During this moment of relative prosperity in the province, Saskatchewan is perfectly placed to once again lead the way towards greater equality for families, youth, seniors and all members of our communities. Rather than moving backwards, this overhauling of labour legislation should be a moment to advance workers' rights.- Meanwhile, Bruce Johnstone points out the utility sector as another area where Saskatchewan's commitment to functional public services rather than blind faith in markets has paid off handsomely compared to chaos faced by Alberta:
How about making Saskatchewan the first province to bring its minimum wage up to the poverty line and to tie it to a cost of living allowance? Or why not make Saskatchewan the first jurisdiction in North America to reduce the work week to 35 hours? Even better, the new labour code should entrench the idea that all workers deserve collective bargaining rights and a say over workplace decisions?
Short-sighted people will say "this can't be done, business won't survive". But, those same people argued that universal health coverage wasn't feasible. On the fiftieth anniversary of Medicare, Canadians across the country are thanking Saskatchewan for proving otherwise.
Saskatchewan energy prices are competitive with, or lower than, those in Alberta. What about security of supply?- The Canadian Press and Dr. Dawg both discuss Carleton University's willingness to trade off any semblance of academic freedom to an oil magnate in exchange for a multi-million donation.
You may have heard about the rolling blackouts that hit Alberta last week. Four coal-burning power plants went down without warning last Monday, and backup natural gas-fired generation wasn't sufficient to make up the difference. With a fifth coal plant already out of commission, the province was caught 1,200 megawatts short, causing power outages in Calgary and Edmonton.
This is not to say that our more regulated energy system is perfect, But when you look like the track record of our energy Crowns, SaskPower and SaskEnergy , they've been able to provide more reliable service at relatively low cost compared with our bigger, wealthier, deregulated sister province to the west.

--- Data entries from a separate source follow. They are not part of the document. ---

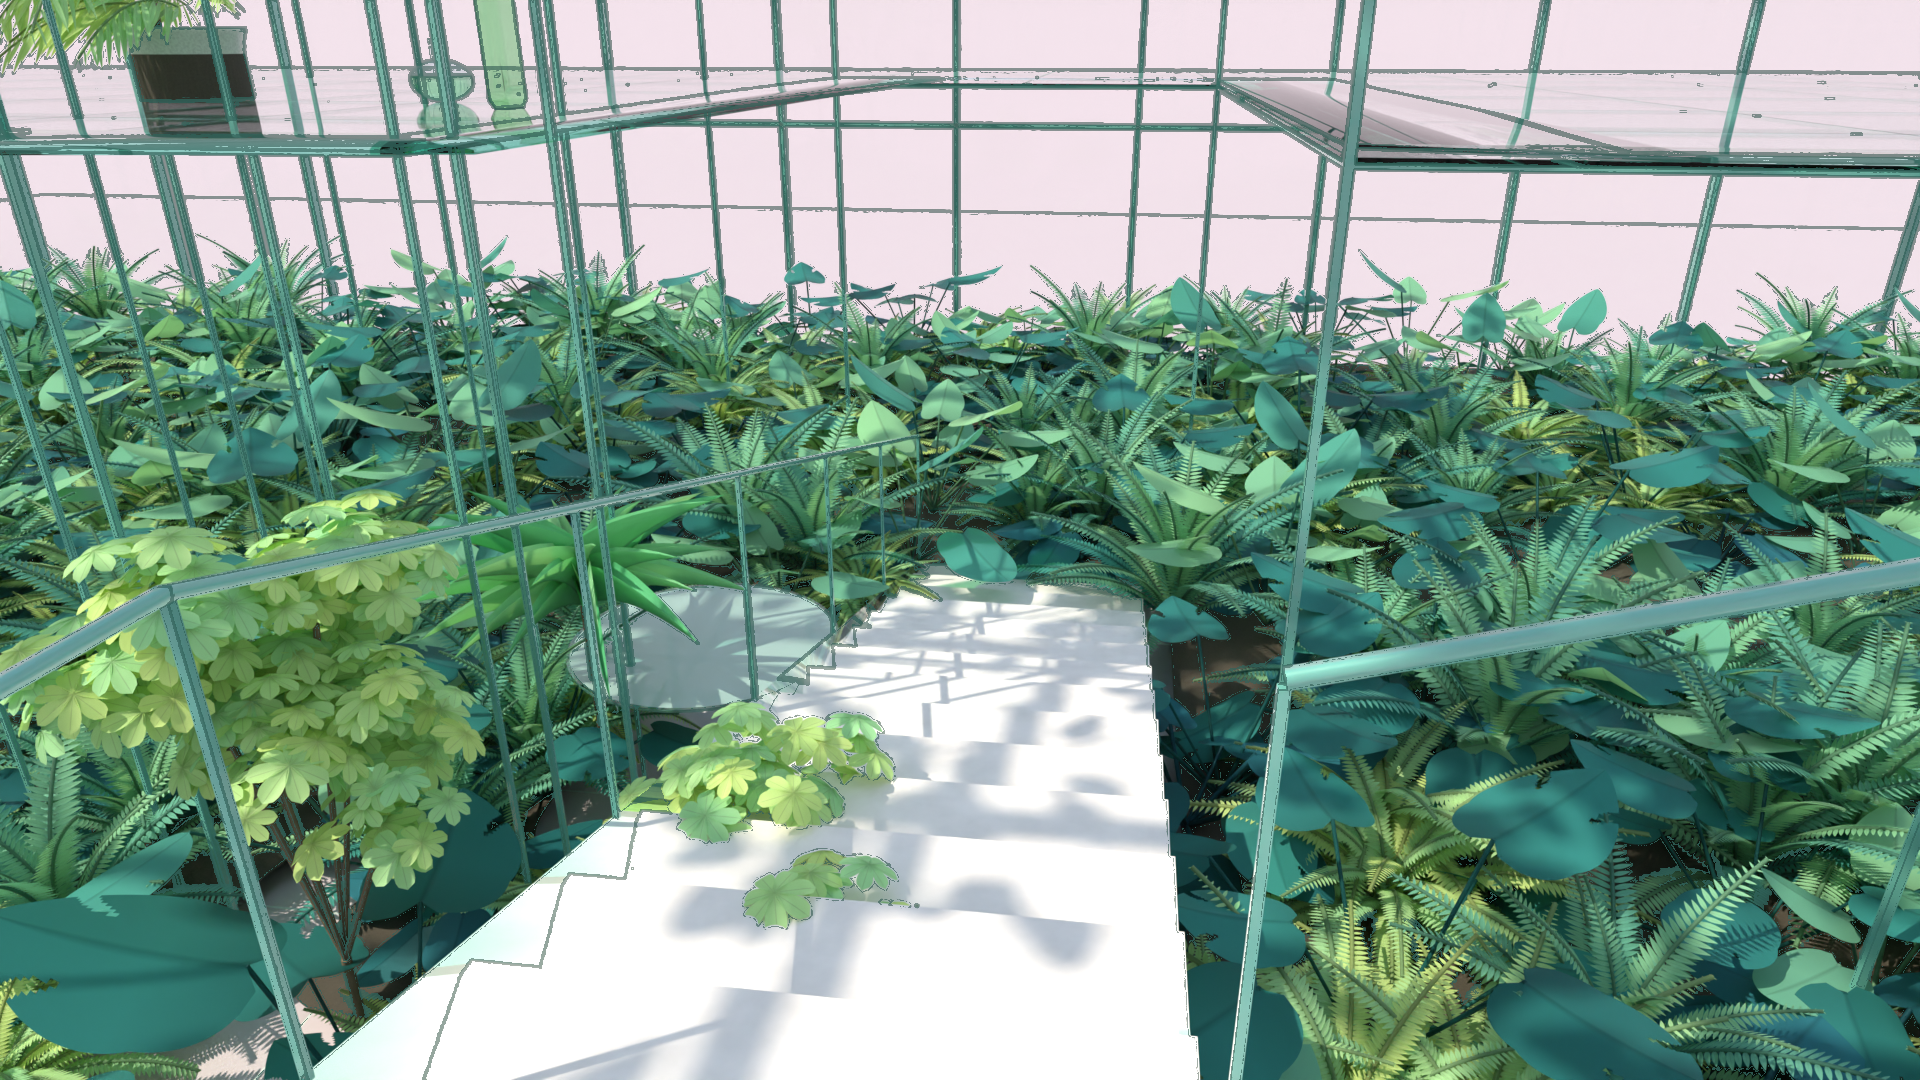
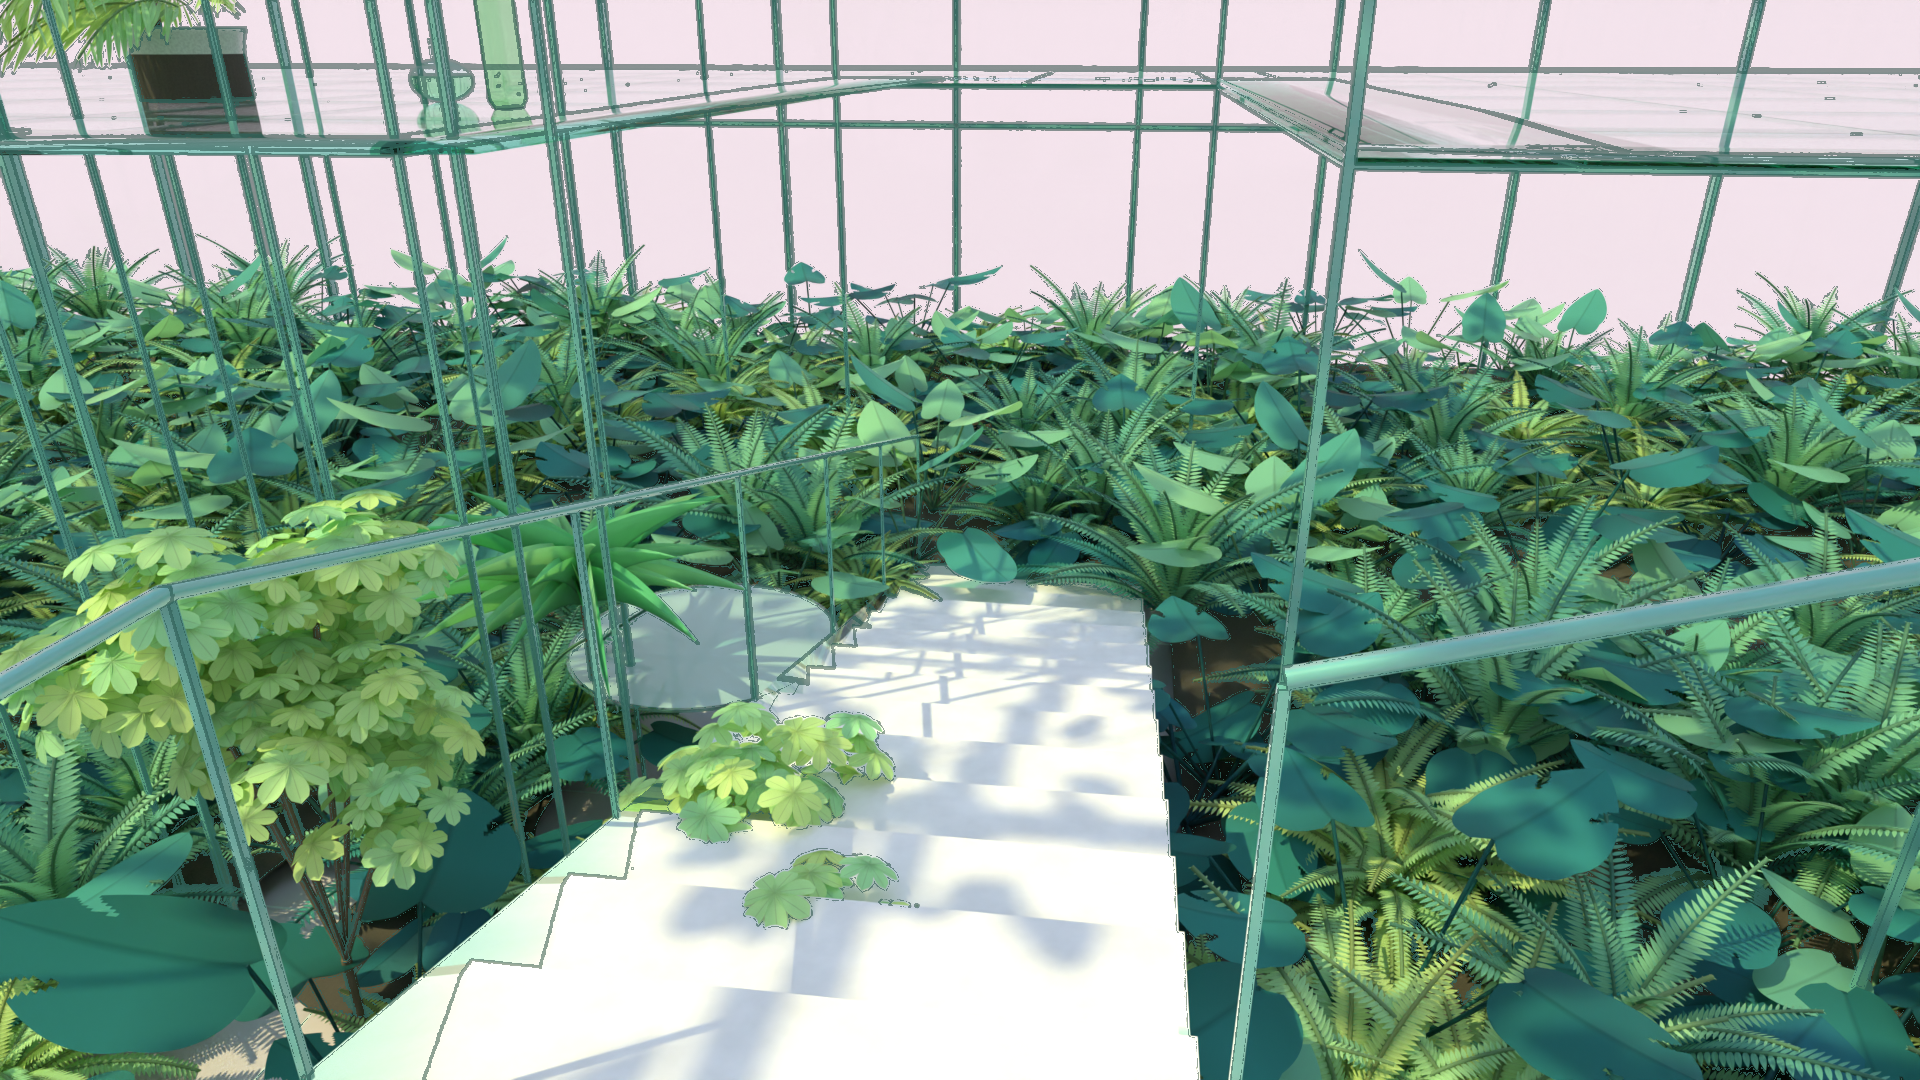
玻璃中庭：全分辨率重渲与说明更新（色调误差 0.086）

diff --git a/Other/Greenhouse/Scenes/GlassAtrium/README.md b/Other/Greenhouse/Scenes/GlassAtrium/README.md
@@ -48,12 +48,15 @@ blender -b -P Other/build.py -- Greenhouse/Scenes/GlassAtrium --view overview --
 * **画廊陈设**：每件都按原画拟合位姿——高玻璃方瓶（4 mm 薄壁绿玻璃空瓶）、扁球烧瓶（原画画成扁的，用 `Squash` 做成
   扁球体）、边桌，桌上的手机、玻璃块、玻璃球、花插按原画的角点最小二乘解出位置与朝向；栏杆内侧一盆双干散尾葵，叶子只朝
   背离机位的那一侧伸展（原画里看不到伸向机位的叶子，它下面是一片深暗的花园）。
-* **吊球**：四个开口玻璃吊球，每个球的中心和半径由原画的圆轮廓反投影解出，开口朝向机位。
+* **吊球**：四个开口玻璃吊球，每个球的中心和半径由原画的圆轮廓反投影解出，开口朝向机位；球底铺满白石子（石子数按
+  石床面积算，铺满为止），石床是内球面在填充高度处切下的球冠，不会穿出玻璃。
 * **外壳与窗外**：四面幕墙（北墙是结构胶玻璃，只有横档）和 2 m 网格玻璃屋顶。温室在 117 m 高的塔楼顶上：
   画面最上一行也在地平线以下 6°，所以窗外的粉白是阳光下的城市烟霭，不是天空。塔北侧 16 m 以下是裙楼屋顶花园，
   那些树冠按原画树冠轮廓的顶点定位（30–45 m 外）；裙楼只伸出 33 m，刚好在它的屋面升到"穿过北墙墙脚的视线"之上以前
   收住，所以屋面从来看不到，再往外视线直接落进烟霭。更远 84 m 处一栋矮楼屋顶上有一棵远树（冠宽 6.3 m，按原画那团淡影
   定大小），那栋楼同样收在视线以下；左上方是邻楼。城市烟霭是包住温室的体积（温室内部挖空），室内另有一层前向散射的薄光雾。
+  城市地面和烟霭都铺到 6 km 外：画面最上一行向下 6°，视线要到 1.2 km 外才落地——地面若在 900 m 处收边，边缘会在烟霭里
+  显出一道横线。
 
 ## 3. 原画中"反 3D"的结构与处理
 
@@ -77,19 +80,23 @@ Cycles，Standard 视图变换，不调色。
 * **玉**：框架、梁、立柱、栏杆是抛光玉石（次表面散射 + 清漆），玻璃器皿是带体积吸收的电介质玉色玻璃（正看几乎透明，
   侧看和边缘深青）；高方瓶是 4 mm 薄壁的绿玻璃空瓶，烧瓶装着淡绿的水。
 * **建筑玻璃**：镀减反射膜——反射率曲线等于 IOR 1.22 的电介质（正看约 1%，掠射时变成镜面），所以脚下的玻璃地面清透，
-  远处的地面泛白，映出粉色的墙。
+  远处的地面泛白，映出粉色的墙。无框处玻璃板对接，板边在墨线里是安静的——拼缝不是一条画线。
+* **薄玻璃里的光**：光在吊球的 3 mm 薄壁、玻璃板边里靠全反射传导，Cycles 把每次全反射都算作一次高光反弹；默认 4 次
+  高光反弹会把这些路径截断，开口的边缘渲成一圈黑。反弹上限因此是镜头数据（`render.cycles`），本镜头高光与透射各 64 次，
+  开口边缘才是原画里那一圈淡青的亮边。
 * **光穿过玻璃**：玻璃对相机光线和镜面反射光线是真实电介质；对阴影光线和漫反射光线是带色透明（菲涅尔损失 × 半壁厚的
   比尔–朗伯透射）——折射后的光本来是焦散路径，渲染器不追踪，否则阳光和天光都进不了温室。
 * **墨线**：原画是勾线的。另开一个视图层，用对象随机值 + 元素编号着色，在合成器里对身份色和法线做 Sobel 得到轮廓与折线；
   玻璃标记为可透视（只在掠射的边缘出线），植物和铺装标记为安静（不出线，并挖掉背后的线）。
 * **城市烟霭**：`GH.Smog` 用空气透视的闭式解：吸收介质 + 按密度发光。烟霭包住温室，所以室内透过每一块玻璃看到的
   也是它：它的粉光照进室内，是午后雾霭的粉色环境光（地面、踏步、高光都带着粉色）。
-* **日光**：太阳按真实大小（0.53°），九米高的藤蔓投下的光斑边缘清晰；铺地是淡紫粉色的石材。
+* **日光**：太阳按真实大小（0.53°），九米高的藤蔓投下的光斑边缘清晰。阳光穿过城市烟霭，蓝光被散射掉，是金黄的
+  (1.0, 0.9, 0.45)——原画里淡粉地面上的光斑是橙黄的，不是粉白。铺地是淡紫粉色的石材。
 
 ## 5. 灯光标定（`calibration/fit_lights.py`）
 
 光照对光源强度是线性的：日光（太阳灯 + 天空，天光是被空气散射的阳光，两者保持场景给定的比例
-`sky.sun_ratio` = 0.15——雾天水平面上约 30% 的光来自天空）、城市烟霭各放进一个 Cycles light group，一次渲染得到每组的
+`sky.sun_ratio` = 0.26——雾天水平面上约 40% 的光来自天空）、城市烟霭各放进一个 Cycles light group，一次渲染得到每组的
 线性图像，再只解每组的强度（颜色留给材质）。目标 = 1/60 画宽高斯模糊后的显示值误差 + 画面五条横带各自的 CIELAB 分位数误差
 （每条带的暗部、中间调、高光和它们的色相），Powell 多起点求最低的谷。天空若不和太阳绑定，会被拟合得比任何天空都亮，
 每块玻璃都会映出一层乳白。
@@ -104,10 +111,10 @@ python Other/Greenhouse/Scenes/GlassAtrium/calibration/fit_lights.py groups.npz 
 | 指标 | 值 |
 |------|----|
 | 结构线对齐（钢玻结构与楼梯的轮廓，逐像素到原画边缘的距离） | 中位数 2.8 px；2 px 内 44.9%，4 px 内 62.7%，8 px 内 83.7% |
-| 逐像素平均绝对误差（sRGB 0–1） | 0.188 |
-| 色调误差（1/60 画宽高斯模糊后，只看颜色与明暗分布） | 0.088 |
-| 模糊后色差 ΔE*ab | 中位数 13.6，90% 分位 26.3 |
-| 标定历程（色调误差） | 初版 0.178 → 远景烟霭 0.122 → 灯光反解 0.114 → 玻璃对漫射光透明、日光组、分带色阶 0.109 → 种植图先验土面、屋顶藤蔓日影、烟霭粉色环境光、散尾葵背向机位、方瓶内腔修正 0.088 |
+| 逐像素平均绝对误差（sRGB 0–1） | 0.182 |
+| 色调误差（1/60 画宽高斯模糊后，只看颜色与明暗分布） | 0.086 |
+| 模糊后色差 ΔE*ab | 中位数 13.2，90% 分位 25.9 |
+| 标定历程（色调误差） | 初版 0.178 → 远景烟霭 0.122 → 灯光反解 0.114 → 玻璃对漫射光透明、日光组、分带色阶 0.109 → 种植图先验土面、屋顶藤蔓日影、烟霭粉色环境光、散尾葵背向机位、方瓶内腔修正 0.088 → 金黄阳光、城市地面铺到 6 km、薄玻璃反弹上限、吊球石床 0.086 |
 
 剩余差异：逐片叶子的构成（手绘植物的位置与轮廓无法从单张画面唯一确定）；原画花园最深处的深青暗部比渲染更暗、
 阳光下的叶子更黄更亮；手绘的高光笔触和光柱强度。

This is the second major supply shortfall to hit the province in last 10 years, which is two too many for most Albertans. Meanwhile, Saskatchewan has been coping with its usual spate of local power outages due to storm damage, but nothing like the rolling blackouts that Alberta had to implement to prevent the entire power grid from crashing.
- Finally, I generally see Elections Canada as deserving the benefit of the doubt when it comes to its choices in how to enforce the law. But as Saskboy notes, the sheer absurdity of its refusing to enforce rules against foreign electoral interference because the perpetrators aren't in Canada to be investigated looks like a rather worrisome sign.